TRY IT:
Output the records that follow, keeping every line exactly as it is.

Source records
○ ○ ○ ○ ○

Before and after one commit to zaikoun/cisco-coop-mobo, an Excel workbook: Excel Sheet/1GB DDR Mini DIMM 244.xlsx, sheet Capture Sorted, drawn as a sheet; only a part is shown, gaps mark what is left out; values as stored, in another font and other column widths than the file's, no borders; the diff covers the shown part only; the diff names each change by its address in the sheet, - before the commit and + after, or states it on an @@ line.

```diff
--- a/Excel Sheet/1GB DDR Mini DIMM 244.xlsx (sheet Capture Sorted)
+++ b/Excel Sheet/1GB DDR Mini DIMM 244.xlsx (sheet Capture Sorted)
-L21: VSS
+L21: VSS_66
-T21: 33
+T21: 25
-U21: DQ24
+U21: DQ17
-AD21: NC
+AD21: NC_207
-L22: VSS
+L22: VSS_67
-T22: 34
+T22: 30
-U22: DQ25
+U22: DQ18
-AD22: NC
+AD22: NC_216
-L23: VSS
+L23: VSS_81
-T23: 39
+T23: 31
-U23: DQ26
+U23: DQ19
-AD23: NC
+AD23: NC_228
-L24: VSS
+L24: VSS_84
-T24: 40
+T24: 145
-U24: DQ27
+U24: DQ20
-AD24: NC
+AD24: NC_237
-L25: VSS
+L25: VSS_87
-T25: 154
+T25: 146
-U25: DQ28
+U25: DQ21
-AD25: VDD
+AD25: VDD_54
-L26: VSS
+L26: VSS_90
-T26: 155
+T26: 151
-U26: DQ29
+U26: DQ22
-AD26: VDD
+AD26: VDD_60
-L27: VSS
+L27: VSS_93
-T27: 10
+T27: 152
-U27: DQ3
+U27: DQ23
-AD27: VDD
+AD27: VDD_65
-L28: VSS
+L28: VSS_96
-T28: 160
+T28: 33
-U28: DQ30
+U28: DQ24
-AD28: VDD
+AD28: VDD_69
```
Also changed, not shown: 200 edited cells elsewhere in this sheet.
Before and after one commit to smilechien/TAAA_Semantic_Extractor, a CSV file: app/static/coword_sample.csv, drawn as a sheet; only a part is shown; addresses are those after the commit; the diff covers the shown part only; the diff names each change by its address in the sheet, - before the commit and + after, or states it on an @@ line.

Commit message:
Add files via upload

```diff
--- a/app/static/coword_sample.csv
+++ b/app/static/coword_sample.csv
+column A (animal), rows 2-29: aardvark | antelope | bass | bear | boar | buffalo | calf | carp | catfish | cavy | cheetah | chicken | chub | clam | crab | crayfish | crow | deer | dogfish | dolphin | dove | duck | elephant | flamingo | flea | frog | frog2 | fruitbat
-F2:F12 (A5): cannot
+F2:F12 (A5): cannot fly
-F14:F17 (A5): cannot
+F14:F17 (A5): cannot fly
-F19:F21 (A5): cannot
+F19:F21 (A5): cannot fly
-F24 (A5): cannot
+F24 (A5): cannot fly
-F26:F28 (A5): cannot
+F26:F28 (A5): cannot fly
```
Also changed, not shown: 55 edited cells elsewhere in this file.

○ ○ ○ ○ ○

ANSWER AREA:
Before and after one commit to zaikoun/cisco-coop-mobo, an Excel workbook: Excel Sheet/1GB DDR Mini DIMM 244.xlsx, sheet Capture Sorted, drawn as a sheet; only a part is shown, gaps mark what is left out; values as stored, in another font and other column widths than the file's, no borders; the diff covers the shown part only; the diff names each change by its address in the sheet, - before the commit and + after, or states it on an @@ line.

```diff
--- a/Excel Sheet/1GB DDR Mini DIMM 244.xlsx (sheet Capture Sorted)
+++ b/Excel Sheet/1GB DDR Mini DIMM 244.xlsx (sheet Capture Sorted)
-L21: VSS
+L21: VSS_66
-T21: 33
+T21: 25
-U21: DQ24
+U21: DQ17
-AD21: NC
+AD21: NC_207
-L22: VSS
+L22: VSS_67
-T22: 34
+T22: 30
-U22: DQ25
+U22: DQ18
-AD22: NC
+AD22: NC_216
-L23: VSS
+L23: VSS_81
-T23: 39
+T23: 31
-U23: DQ26
+U23: DQ19
-AD23: NC
+AD23: NC_228
-L24: VSS
+L24: VSS_84
-T24: 40
+T24: 145
-U24: DQ27
+U24: DQ20
-AD24: NC
+AD24: NC_237
-L25: VSS
+L25: VSS_87
-T25: 154
+T25: 146
-U25: DQ28
+U25: DQ21
-AD25: VDD
+AD25: VDD_54
-L26: VSS
+L26: VSS_90
-T26: 155
+T26: 151
-U26: DQ29
+U26: DQ22
-AD26: VDD
+AD26: VDD_60
-L27: VSS
+L27: VSS_93
-T27: 10
+T27: 152
-U27: DQ3
+U27: DQ23
-AD27: VDD
+AD27: VDD_65
-L28: VSS
+L28: VSS_96
-T28: 160
+T28: 33
-U28: DQ30
+U28: DQ24
-AD28: VDD
+AD28: VDD_69
```
Also changed, not shown: 200 edited cells elsewhere in this sheet.
Before and after one commit to smilechien/TAAA_Semantic_Extractor, a CSV file: app/static/coword_sample.csv, drawn as a sheet; only a part is shown; addresses are those after the commit; the diff covers the shown part only; the diff names each change by its address in the sheet, - before the commit and + after, or states it on an @@ line.

Commit message:
Add files via upload

```diff
--- a/app/static/coword_sample.csv
+++ b/app/static/coword_sample.csv
+column A (animal), rows 2-29: aardvark | antelope | bass | bear | boar | buffalo | calf | carp | catfish | cavy | cheetah | chicken | chub | clam | crab | crayfish | crow | deer | dogfish | dolphin | dove | duck | elephant | flamingo | flea | frog | frog2 | fruitbat
-F2:F12 (A5): cannot
+F2:F12 (A5): cannot fly
-F14:F17 (A5): cannot
+F14:F17 (A5): cannot fly
-F19:F21 (A5): cannot
+F19:F21 (A5): cannot fly
-F24 (A5): cannot
+F24 (A5): cannot fly
-F26:F28 (A5): cannot
+F26:F28 (A5): cannot fly
```
Also changed, not shown: 55 edited cells elsewhere in this file.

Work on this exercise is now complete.